# Prompt
Where a line holds the word "helpers", copy it from the records.

# Data to process
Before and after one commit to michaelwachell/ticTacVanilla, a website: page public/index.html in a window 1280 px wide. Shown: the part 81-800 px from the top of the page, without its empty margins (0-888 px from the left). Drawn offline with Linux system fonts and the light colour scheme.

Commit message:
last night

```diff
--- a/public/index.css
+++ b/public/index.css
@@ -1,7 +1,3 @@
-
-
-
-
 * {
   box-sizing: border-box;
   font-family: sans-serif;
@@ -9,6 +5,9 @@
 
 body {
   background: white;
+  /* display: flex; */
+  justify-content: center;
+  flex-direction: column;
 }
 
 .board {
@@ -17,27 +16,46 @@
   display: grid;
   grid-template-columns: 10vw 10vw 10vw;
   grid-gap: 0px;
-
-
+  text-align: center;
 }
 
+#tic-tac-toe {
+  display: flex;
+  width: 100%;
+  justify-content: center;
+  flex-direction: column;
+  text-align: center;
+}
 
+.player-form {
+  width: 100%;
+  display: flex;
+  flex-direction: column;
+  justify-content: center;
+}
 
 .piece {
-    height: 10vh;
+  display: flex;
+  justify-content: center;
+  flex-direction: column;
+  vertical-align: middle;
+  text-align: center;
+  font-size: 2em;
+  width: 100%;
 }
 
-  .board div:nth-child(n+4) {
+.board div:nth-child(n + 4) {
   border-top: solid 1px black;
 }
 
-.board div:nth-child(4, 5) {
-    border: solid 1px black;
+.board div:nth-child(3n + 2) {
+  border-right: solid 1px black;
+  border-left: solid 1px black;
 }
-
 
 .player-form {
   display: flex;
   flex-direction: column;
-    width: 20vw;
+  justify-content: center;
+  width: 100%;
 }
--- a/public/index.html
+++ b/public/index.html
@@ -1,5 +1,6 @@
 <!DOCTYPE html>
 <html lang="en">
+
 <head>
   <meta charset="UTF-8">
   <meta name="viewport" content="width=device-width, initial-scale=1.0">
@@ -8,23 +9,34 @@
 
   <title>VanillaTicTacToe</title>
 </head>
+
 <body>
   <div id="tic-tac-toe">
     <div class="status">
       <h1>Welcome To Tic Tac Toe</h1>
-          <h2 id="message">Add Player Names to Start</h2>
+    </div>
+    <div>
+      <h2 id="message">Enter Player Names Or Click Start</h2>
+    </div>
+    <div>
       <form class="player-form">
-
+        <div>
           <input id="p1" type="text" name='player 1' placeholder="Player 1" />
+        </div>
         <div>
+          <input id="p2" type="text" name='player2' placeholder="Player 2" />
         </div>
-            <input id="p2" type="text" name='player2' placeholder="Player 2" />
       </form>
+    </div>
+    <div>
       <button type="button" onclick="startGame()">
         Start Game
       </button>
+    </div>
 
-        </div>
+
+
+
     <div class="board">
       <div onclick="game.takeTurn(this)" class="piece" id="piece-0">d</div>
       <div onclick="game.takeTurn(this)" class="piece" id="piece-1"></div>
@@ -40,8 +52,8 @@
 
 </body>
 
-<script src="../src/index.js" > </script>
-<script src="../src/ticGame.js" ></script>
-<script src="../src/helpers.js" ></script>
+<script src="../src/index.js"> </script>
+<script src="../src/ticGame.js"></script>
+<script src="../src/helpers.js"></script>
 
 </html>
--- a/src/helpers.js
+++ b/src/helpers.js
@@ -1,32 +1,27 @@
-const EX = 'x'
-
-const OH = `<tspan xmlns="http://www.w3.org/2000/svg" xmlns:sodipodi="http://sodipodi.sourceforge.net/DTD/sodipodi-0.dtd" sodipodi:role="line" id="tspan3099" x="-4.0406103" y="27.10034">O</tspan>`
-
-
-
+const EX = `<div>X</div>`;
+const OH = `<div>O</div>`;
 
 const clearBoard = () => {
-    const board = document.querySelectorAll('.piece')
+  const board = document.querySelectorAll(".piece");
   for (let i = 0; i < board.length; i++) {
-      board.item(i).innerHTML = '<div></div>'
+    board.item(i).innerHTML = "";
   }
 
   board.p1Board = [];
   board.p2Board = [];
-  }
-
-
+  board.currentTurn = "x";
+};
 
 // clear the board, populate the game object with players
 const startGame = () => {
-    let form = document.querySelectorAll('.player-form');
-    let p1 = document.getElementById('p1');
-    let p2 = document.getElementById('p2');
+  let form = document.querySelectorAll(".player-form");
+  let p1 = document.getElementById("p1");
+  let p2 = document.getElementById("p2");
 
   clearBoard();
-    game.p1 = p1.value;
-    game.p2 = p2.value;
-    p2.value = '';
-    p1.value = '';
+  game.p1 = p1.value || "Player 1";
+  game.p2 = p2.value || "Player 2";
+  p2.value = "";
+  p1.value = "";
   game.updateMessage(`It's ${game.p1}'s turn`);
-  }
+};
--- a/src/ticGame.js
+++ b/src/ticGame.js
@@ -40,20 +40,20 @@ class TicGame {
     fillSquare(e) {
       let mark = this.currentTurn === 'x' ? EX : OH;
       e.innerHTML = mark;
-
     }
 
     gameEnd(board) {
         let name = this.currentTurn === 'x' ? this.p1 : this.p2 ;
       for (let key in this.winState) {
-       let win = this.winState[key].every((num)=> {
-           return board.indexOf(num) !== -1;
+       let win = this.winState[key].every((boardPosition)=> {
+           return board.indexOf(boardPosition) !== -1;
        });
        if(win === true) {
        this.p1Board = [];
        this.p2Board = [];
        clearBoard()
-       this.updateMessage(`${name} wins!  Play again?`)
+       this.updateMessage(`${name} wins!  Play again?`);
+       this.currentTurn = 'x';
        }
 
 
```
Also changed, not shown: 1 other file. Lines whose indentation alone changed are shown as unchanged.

# Answer below
-<script src="../src/helpers.js" ></script>
+<script src="../src/helpers.js"></script>
--- a/src/helpers.js
+++ b/src/helpers.js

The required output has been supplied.